- HOW TO COMPLETE THIS TASK -
Collect all lines containing the word "errorLabel" from the data.

***** ENTRIES PROVIDED

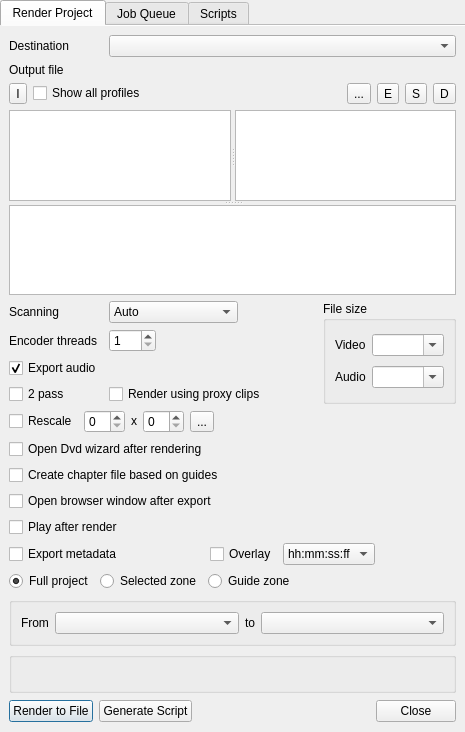
Before: the Qt Designer form src/ui/renderwidget_ui.ui in KDE/kdenlive, drawn with Qt 5.
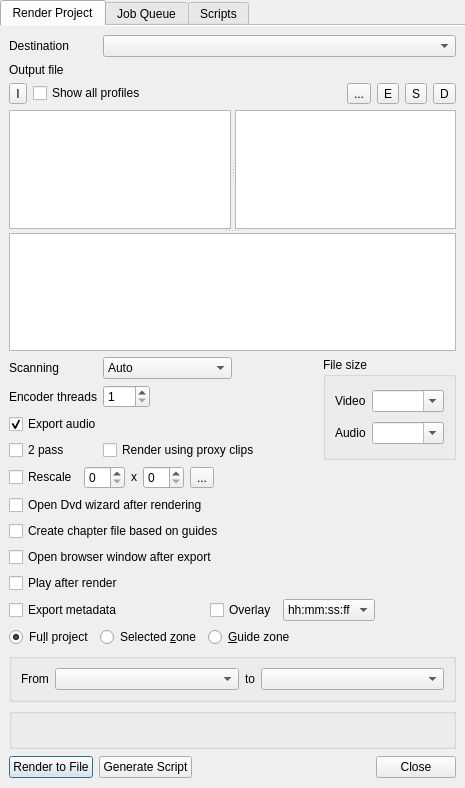
After: the same form once the commit is applied. Custom widgets are drawn as their Qt base class.

Diff of the .ui file:
```diff
--- a/src/ui/renderwidget_ui.ui
+++ b/src/ui/renderwidget_ui.ui
@@ -7,7 +7,7 @@
     <x>0</x>
     <y>0</y>
     <width>465</width>
-    <height>732</height>
+    <height>788</height>
    </rect>
   </property>
   <property name="windowTitle">
@@ -39,48 +39,74 @@
        <string>Render Project</string>
       </attribute>
       <layout class="QGridLayout" name="gridLayout">
-       <item row="14" column="0" colspan="6">
-        <layout class="QHBoxLayout" name="horizontalLayout">
-         <item>
-          <widget class="QRadioButton" name="render_full">
-           <property name="text">
-            <string>Full project</string>
+       <item row="0" column="0">
+        <widget class="QLabel" name="label_6">
+         <property name="text">
+          <string>Destination</string>
+         </property>
+        </widget>
+       </item>
+       <item row="1" column="0">
+        <widget class="QLabel" name="label">
+         <property name="text">
+          <string>Output file</string>
+         </property>
+        </widget>
+       </item>
+       <item row="1" column="2" colspan="3">
+        <widget class="KUrlRequester" name="out_file">
+         <property name="sizePolicy">
+          <sizepolicy hsizetype="Expanding" vsizetype="Preferred">
+           <horstretch>0</horstretch>
+           <verstretch>0</verstretch>
+          </sizepolicy>
+         </property>
+        </widget>
+       </item>
+       <item row="3" column="0" colspan="5">
+        <widget class="QSplitter" name="splitter_3">
+         <property name="orientation">
+          <enum>Qt::Vertical</enum>
+         </property>
+         <widget class="QSplitter" name="splitter">
+          <property name="orientation">
+           <enum>Qt::Horizontal</enum>
+          </property>
+          <widget class="QListWidget" name="format_list">
+           <property name="sizePolicy">
+            <sizepolicy hsizetype="Preferred" vsizetype="Expanding">
+             <horstretch>0</horstretch>
+             <verstretch>0</verstretch>
+            </sizepolicy>
            </property>
-           <property name="checked">
-            <bool>true</bool>
-           </property>
           </widget>
-         </item>
-         <item>
-          <widget class="QRadioButton" name="render_zone">
-           <property name="text">
-            <string>Selected zone</string>
+          <widget class="QListWidget" name="size_list">
+           <property name="sizePolicy">
+            <sizepolicy hsizetype="Preferred" vsizetype="Expanding">
+             <horstretch>0</horstretch>
+             <verstretch>0</verstretch>
+            </sizepolicy>
            </property>
           </widget>
-         </item>
-         <item>
-          <widget class="QRadioButton" name="render_guide">
-           <property name="text">
-            <string>Guide zone</string>
-           </property>
-          </widget>
-         </item>
-         <item>
-          <spacer name="horizontalSpacer_6">
-           <property name="orientation">
-            <enum>Qt::Horizontal</enum>
-           </property>
-           <property name="sizeHint" stdset="0">
-            <size>
-             <width>40</width>
-             <height>20</height>
-            </size>
-           </property>
-          </spacer>
-         </item>
-        </layout>
+         </widget>
+         <widget class="QTextEdit" name="advanced_params">
+          <property name="readOnly">
+           <bool>true</bool>
+          </property>
+          <property name="acceptRichText">
+           <bool>false</bool>
+          </property>
+         </widget>
+        </widget>
        </item>
-       <item row="4" column="3">
+       <item row="4" column="0">
+        <widget class="QLabel" name="label_5">
+         <property name="text">
+          <string>Scanning</string>
+         </property>
+        </widget>
+       </item>
+       <item row="4" column="2">
         <widget class="KComboBox" name="scanning_list">
          <property name="sizePolicy">
           <sizepolicy hsizetype="Fixed" vsizetype="Fixed">
@@ -105,88 +131,20 @@
          </item>
         </widget>
        </item>
-       <item row="1" column="3" colspan="3">
-        <widget class="KUrlRequester" name="out_file">
-         <property name="sizePolicy">
-          <sizepolicy hsizetype="Expanding" vsizetype="Preferred">
-           <horstretch>0</horstretch>
-           <verstretch>0</verstretch>
-          </sizepolicy>
+       <item row="4" column="3">
+        <spacer name="horizontalSpacer_8">
+         <property name="orientation">
+          <enum>Qt::Horizontal</enum>
          </property>
-        </widget>
-       </item>
-       <item row="1" column="0">
-        <widget class="QLabel" name="label">
-         <property name="text">
-          <string>Output file</string>
+         <property name="sizeHint" stdset="0">
+          <size>
+           <width>40</width>
+           <height>20</height>
+          </size>
          </property>
-        </widget>
+        </spacer>
        </item>
-       <item row="13" column="0" colspan="6">
-        <layout class="QHBoxLayout" name="horizontalLayout_5">
-         <item>
-          <widget class="QCheckBox" name="export_meta">
-           <property name="text">
-            <string>Export metadata</string>
-           </property>
-          </widget>
-         </item>
-         <item>
-          <spacer name="horizontalSpacer_2">
-           <property name="orientation">
-            <enum>Qt::Horizontal</enum>
-           </property>
-           <property name="sizeHint" stdset="0">
-            <size>
-             <width>40</width>
-             <height>20</height>
-            </size>
-           </property>
-          </spacer>
-         </item>
-         <item>
-          <widget class="QCheckBox" name="tc_overlay">
-           <property name="sizePolicy">
-            <sizepolicy hsizetype="Preferred" vsizetype="Fixed">
-             <horstretch>0</horstretch>
-             <verstretch>0</verstretch>
-            </sizepolicy>
-           </property>
-           <property name="text">
-            <string>Overlay</string>
-           </property>
-          </widget>
-         </item>
-         <item>
-          <widget class="KComboBox" name="tc_type">
-           <item>
-            <property name="text">
-             <string>hh:mm:ss:ff</string>
-            </property>
-           </item>
-           <item>
-            <property name="text">
-             <string>Frames</string>
-            </property>
-           </item>
-          </widget>
-         </item>
-         <item>
-          <spacer name="horizontalSpacer_7">
-           <property name="orientation">
-            <enum>Qt::Horizontal</enum>
-           </property>
-           <property name="sizeHint" stdset="0">
-            <size>
-             <width>40</width>
-             <height>20</height>
-            </size>
-           </property>
-          </spacer>
-         </item>
-        </layout>
-       </item>
-       <item row="4" column="5" rowspan="4">
+       <item row="4" column="4" rowspan="4">
         <widget class="QGroupBox" name="groupBox">
          <property name="title">
           <string>File size</string>
@@ -244,43 +202,187 @@
          </layout>
         </widget>
        </item>
-       <item row="3" column="0" colspan="6">
-        <widget class="QSplitter" name="splitter_3">
-         <property name="orientation">
-          <enum>Qt::Vertical</enum>
+       <item row="5" column="0" colspan="2">
+        <widget class="QLabel" name="label_9">
+         <property name="text">
+          <string>Encoder threads</string>
          </property>
-         <widget class="QSplitter" name="splitter">
-          <property name="orientation">
-           <enum>Qt::Horizontal</enum>
-          </property>
-          <widget class="QListWidget" name="format_list">
-           <property name="sizePolicy">
-            <sizepolicy hsizetype="Preferred" vsizetype="Expanding">
-             <horstretch>0</horstretch>
-             <verstretch>0</verstretch>
-            </sizepolicy>
+        </widget>
+       </item>
+       <item row="5" column="2">
+        <widget class="QSpinBox" name="encoder_threads">
+         <property name="sizePolicy">
+          <sizepolicy hsizetype="Fixed" vsizetype="Fixed">
+           <horstretch>0</horstretch>
+           <verstretch>0</verstretch>
+          </sizepolicy>
+         </property>
+         <property name="minimum">
+          <number>1</number>
+         </property>
+         <property name="maximum">
+          <number>999</number>
+         </property>
+        </widget>
+       </item>
+       <item row="7" column="0">
+        <widget class="QCheckBox" name="checkTwoPass">
+         <property name="text">
+          <string>2 pass</string>
+         </property>
+        </widget>
+       </item>
+       <item row="8" column="0">
+        <widget class="QCheckBox" name="rescale">
+         <property name="text">
+          <string>Rescale</string>
+         </property>
+        </widget>
+       </item>
+       <item row="13" column="0" colspan="5">
+        <layout class="QHBoxLayout" name="horizontalLayout_5">
+         <item>
+          <widget class="QCheckBox" name="export_meta">
+           <property name="text">
+            <string>Export metadata</string>
            </property>
           </widget>
-          <widget class="QListWidget" name="size_list">
+         </item>
+         <item>
+          <spacer name="horizontalSpacer_2">
+           <property name="orientation">
+            <enum>Qt::Horizontal</enum>
+           </property>
+           <property name="sizeHint" stdset="0">
+            <size>
+             <width>40</width>
+             <height>20</height>
+            </size>
+           </property>
+          </spacer>
+         </item>
+         <item>
+          <widget class="QCheckBox" name="tc_overlay">
            <property name="sizePolicy">
-            <sizepolicy hsizetype="Preferred" vsizetype="Expanding">
+            <sizepolicy hsizetype="Preferred" vsizetype="Fixed">
              <horstretch>0</horstretch>
              <verstretch>0</verstretch>
             </sizepolicy>
            </property>
+           <property name="text">
+            <string>Overlay</string>
+           </property>
           </widget>
-         </widget>
-         <widget class="KTextEdit" name="advanced_params">
-          <property name="readOnly">
-           <bool>true</bool>
-          </property>
-          <property name="acceptRichText">
-           <bool>false</bool>
-          </property>
-         </widget>
-        </widget>
+         </item>
+         <item>
+          <widget class="KComboBox" name="tc_type">
+           <item>
+            <property name="text">
+             <string>hh:mm:ss:ff</string>
+            </property>
+           </item>
+           <item>
+            <property name="text">
+             <string>Frames</string>
+            </property>
+           </item>
+          </widget>
+         </item>
+         <item>
+          <spacer name="horizontalSpacer_7">
+           <property name="orientation">
+            <enum>Qt::Horizontal</enum>
+           </property>
+           <property name="sizeHint" stdset="0">
+            <size>
+             <width>40</width>
+             <height>20</height>
+            </size>
+           </property>
+          </spacer>
+         </item>
+        </layout>
        </item>
-       <item row="2" column="0" colspan="6">
+       <item row="14" column="0" colspan="5">
+        <layout class="QHBoxLayout" name="horizontalLayout">
+         <item>
+          <widget class="QRadioButton" name="render_full">
+           <property name="text">
+            <string>Fu&amp;ll project</string>
+           </property>
+           <property name="checked">
+            <bool>true</bool>
+           </property>
+          </widget>
+         </item>
+         <item>
+          <widget class="QRadioButton" name="render_zone">
+           <property name="text">
+            <string>Selected &amp;zone</string>
+           </property>
+          </widget>
+         </item>
+         <item>
+          <widget class="QRadioButton" name="render_guide">
+           <property name="text">
+            <string>&amp;Guide zone</string>
+           </property>
+          </widget>
+         </item>
+         <item>
+          <spacer name="horizontalSpacer_6">
+           <property name="orientation">
+            <enum>Qt::Horizontal</enum>
+           </property>
+           <property name="sizeHint" stdset="0">
+            <size>
+             <width>40</width>
+             <height>20</height>
+            </size>
+           </property>
+          </spacer>
+         </item>
+        </layout>
+       </item>
+       <item row="17" column="0" colspan="5">
+        <layout class="QHBoxLayout" name="horizontalLayout_3">
+         <item>
+          <widget class="QPushButton" name="buttonRender">
+           <property name="text">
+            <string>Render to File</string>
+           </property>
+          </widget>
+         </item>
+         <item>
+          <widget class="QPushButton" name="buttonGenerateScript">
+           <property name="text">
+            <string>Generate Script</string>
+           </property>
+          </widget>
+         </item>
+         <item>
+          <spacer name="horizontalSpacer">
+           <property name="orientation">
+            <enum>Qt::Horizontal</enum>
+           </property>
+           <property name="sizeHint" stdset="0">
+            <size>
+             <width>221</width>
+             <height>24</height>
+            </size>
+           </property>
+          </spacer>
+         </item>
+         <item>
+          <widget class="QPushButton" name="buttonClose">
+           <property name="text">
+            <string>Close</string>
+           </property>
+          </widget>
+         </item>
+        </layout>
+       </item>
+       <item row="2" column="0" colspan="5">
         <layout class="QHBoxLayout" name="horizontalLayout_4">
          <item>
           <widget class="QToolButton" name="buttonInfo">
@@ -326,109 +428,39 @@
          </item>
         </layout>
        </item>
-       <item row="8" column="0">
-        <widget class="QCheckBox" name="rescale">
-         <property name="text">
-          <string>Rescale</string>
-         </property>
-        </widget>
-       </item>
-       <item row="9" column="0" colspan="6">
-        <widget class="QCheckBox" name="open_dvd">
-         <property name="text">
-          <string>Open Dvd wizard after rendering</string>
-         </property>
-        </widget>
-       </item>
-       <item row="10" column="0" colspan="6">
-        <widget class="QCheckBox" name="create_chapter">
-         <property name="text">
-          <string>Create chapter file based on guides</string>
-         </property>
-        </widget>
-       </item>
-       <item row="0" column="3" colspan="3">
+       <item row="0" column="2" colspan="3">
         <widget class="KComboBox" name="destination_list"/>
        </item>
-       <item row="5" column="3">
-        <widget class="QSpinBox" name="encoder_threads" native="true">
-         <property name="sizePolicy">
-          <sizepolicy hsizetype="Fixed" vsizetype="Fixed">
-           <horstretch>0</horstretch>
-           <verstretch>0</verstretch>
-          </sizepolicy>
+       <item row="16" column="0" colspan="5">
+        <widget class="QGroupBox" name="errorBox">
+         <property name="title">
+          <string/>
          </property>
-         <property name="minimum" stdset="0">
-          <number>1</number>
-         </property>
-         <property name="maximum" stdset="0">
-          <number>999</number>
-         </property>
+         <layout class="QGridLayout" name="gridLayout_8">
+          <item row="0" column="0">
+           <widget class="QLabel" name="errorIcon">
+            <property name="text">
+             <string/>
+            </property>
+           </widget>
+          </item>
+          <item row="0" column="1">
+           <widget class="QLabel" name="errorLabel">
+            <property name="sizePolicy">
+             <sizepolicy hsizetype="MinimumExpanding" vsizetype="Preferred">
+              <horstretch>0</horstretch>
+              <verstretch>0</verstretch>
+             </sizepolicy>
+            </property>
+            <property name="text">
+             <string/>
+            </property>
+           </widget>
+          </item>
+         </layout>
         </widget>
        </item>
-       <item row="7" column="3">
-        <widget class="QCheckBox" name="proxy_render">
-         <property name="text">
-          <string>Render using proxy clips</string>
-         </property>
-        </widget>
-       </item>
-       <item row="5" column="0" colspan="2">
-        <widget class="QLabel" name="label_9">
-         <property name="text">
-          <string>Encoder threads</string>
-         </property>
-        </widget>
-       </item>
-       <item row="0" column="0">
-        <widget class="QLabel" name="label_6">
-         <property name="text">
-          <string>Destination</string>
-         </property>
-        </widget>
-       </item>
-       <item row="12" column="0" colspan="6">
-        <widget class="QCheckBox" name="play_after">
-         <property name="text">
-          <string>Play after render</string>
-         </property>
-        </widget>
-       </item>
-       <item row="7" column="0">
-        <widget class="QCheckBox" name="checkTwoPass">
-         <property name="text">
-          <string>2 pass</string>
-         </property>
-        </widget>
-       </item>
-       <item row="4" column="0">
-        <widget class="QLabel" name="label_5">
-         <property name="text">
-          <string>Scanning</string>
-         </property>
-        </widget>
-       </item>
-       <item row="11" column="0" colspan="6">
-        <widget class="QCheckBox" name="open_browser">
-         <property name="text">
-          <string>Open browser window after export</string>
-         </property>
-        </widget>
-       </item>
-       <item row="6" column="0" colspan="4">
-        <widget class="QCheckBox" name="export_audio">
-         <property name="text">
-          <string>Export audio</string>
-         </property>
-         <property name="checked">
-          <bool>true</bool>
-         </property>
-         <property name="tristate">
-          <bool>true</bool>
-         </property>
-        </widget>
-       </item>
-       <item row="15" column="0" colspan="6">
+       <item row="15" column="0" colspan="5">
         <widget class="QGroupBox" name="guides_box">
          <property name="title">
           <string/>
@@ -471,78 +503,39 @@
          </layout>
         </widget>
        </item>
-       <item row="16" column="0" colspan="6">
-        <widget class="QGroupBox" name="errorBox">
-         <property name="title">
-          <string/>
+       <item row="12" column="0" colspan="5">
+        <widget class="QCheckBox" name="play_after">
+         <property name="text">
+          <string>Play after render</string>
          </property>
-         <layout class="QGridLayout" name="gridLayout_8">
-          <item row="0" column="0">
-           <widget class="QLabel" name="errorIcon">
-            <property name="text">
-             <string/>
-            </property>
-           </widget>
-          </item>
-          <item row="0" column="1">
-           <widget class="QLabel" name="errorLabel">
-            <property name="sizePolicy">
-             <sizepolicy hsizetype="MinimumExpanding" vsizetype="Preferred">
-              <horstretch>0</horstretch>
-              <verstretch>0</verstretch>
-             </sizepolicy>
-            </property>
-            <property name="text">
-             <string/>
-            </property>
-           </widget>
-          </item>
-         </layout>
         </widget>
        </item>
-       <item row="17" column="0" colspan="6">
-        <layout class="QHBoxLayout" name="horizontalLayout_3">
-         <item>
-          <widget class="QPushButton" name="buttonRender">
-           <property name="text">
-            <string>Render to File</string>
-           </property>
-          </widget>
-         </item>
-         <item>
-          <widget class="QPushButton" name="buttonGenerateScript">
-           <property name="text">
-            <string>Generate Script</string>
-           </property>
-          </widget>
-         </item>
-         <item>
-          <spacer name="horizontalSpacer">
-           <property name="orientation">
-            <enum>Qt::Horizontal</enum>
-           </property>
-           <property name="sizeHint" stdset="0">
-            <size>
-             <width>221</width>
-             <height>24</height>
-            </size>
-           </property>
-          </spacer>
-         </item>
-         <item>
-          <widget class="QPushButton" name="buttonClose">
-           <property name="text">
-            <string>Close</string>
-           </property>
-          </widget>
-         </item>
-        </layout>
+       <item row="11" column="0" colspan="5">
+        <widget class="QCheckBox" name="open_browser">
+         <property name="text">
+          <string>Open browser window after export</string>
+         </property>
+        </widget>
        </item>
-       <item row="8" column="1" colspan="5">
+       <item row="10" column="0" colspan="5">
+        <widget class="QCheckBox" name="create_chapter">
+         <property name="text">
+          <string>Create chapter file based on guides</string>
+         </property>
+        </widget>
+       </item>
+       <item row="9" column="0" colspan="5">
+        <widget class="QCheckBox" name="open_dvd">
+         <property name="text">
+          <string>Open Dvd wizard after rendering</string>
+         </property>
+        </widget>
+       </item>
+       <item row="8" column="1" colspan="4">
         <layout class="QHBoxLayout" name="rescale_box">
          <item>
-          <widget class="QSpinBox" name="rescale_width" native="true">
-           <property name="minimum" stdset="0">
+          <widget class="QSpinBox" name="rescale_width">
+           <property name="minimum">
             <number>0</number>
            </property>
           </widget>
@@ -561,8 +554,8 @@
           </widget>
          </item>
          <item>
-          <widget class="QSpinBox" name="rescale_height" native="true">
-           <property name="minimum" stdset="0">
+          <widget class="QSpinBox" name="rescale_height">
+           <property name="minimum">
             <number>0</number>
            </property>
           </widget>
@@ -595,18 +588,25 @@
          </item>
         </layout>
        </item>
-       <item row="4" column="4">
-        <spacer name="horizontalSpacer_8">
-         <property name="orientation">
-          <enum>Qt::Horizontal</enum>
+       <item row="7" column="2" colspan="2">
+        <widget class="QCheckBox" name="proxy_render">
+         <property name="text">
+          <string>Render using proxy clips</string>
          </property>
-         <property name="sizeHint" stdset="0">
-          <size>
-           <width>40</width>
-           <height>20</height>
-          </size>
+        </widget>
+       </item>
+       <item row="6" column="0" colspan="4">
+        <widget class="QCheckBox" name="export_audio">
+         <property name="text">
+          <string>Export audio</string>
          </property>
-        </spacer>
+         <property name="checked">
+          <bool>true</bool>
+         </property>
+         <property name="tristate">
+          <bool>true</bool>
+         </property>
+        </widget>
        </item>
       </layout>
      </widget>
@@ -681,6 +681,13 @@
            <string/>
           </property>
           <layout class="QGridLayout" name="gridLayout_4">
+           <item row="1" column="0" colspan="2">
+            <widget class="QTextEdit" name="error_log">
+             <property name="readOnly">
+              <bool>true</bool>
+             </property>
+            </widget>
+           </item>
            <item row="0" column="0">
             <widget class="QLabel" name="label_7">
              <property name="text">
@@ -695,13 +702,6 @@
              </property>
             </widget>
            </item>
-           <item row="1" column="0" colspan="2">
-            <widget class="KTextEdit" name="error_log">
-             <property name="readOnly">
-              <bool>true</bool>
-             </property>
-            </widget>
-           </item>
           </layout>
          </widget>
         </widget>
@@ -802,27 +802,12 @@
    <extends>QComboBox</extends>
    <header>kcombobox.h</header>
   </customwidget>
-  <customwidget>
-   <class>QPushButton</class>
-   <extends>QPushButton</extends>
-   <header>kpushbutton.h</header>
-  </customwidget>
-  <customwidget>
-   <class>KTextEdit</class>
-   <extends>QTextEdit</extends>
-   <header>ktextedit.h</header>
-  </customwidget>
   <customwidget>
    <class>KUrlRequester</class>
    <extends>QFrame</extends>
    <header>kurlrequester.h</header>
    <container>1</container>
   </customwidget>
-  <customwidget>
-   <class>QSpinBox</class>
-   <extends>QWidget</extends>
-   <header>knuminput.h</header>
-  </customwidget>
  </customwidgets>
  <resources/>
  <connections/>
```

**********

- EXERCISE ANSWER -
+           <widget class="QLabel" name="errorLabel">
-           <widget class="QLabel" name="errorLabel">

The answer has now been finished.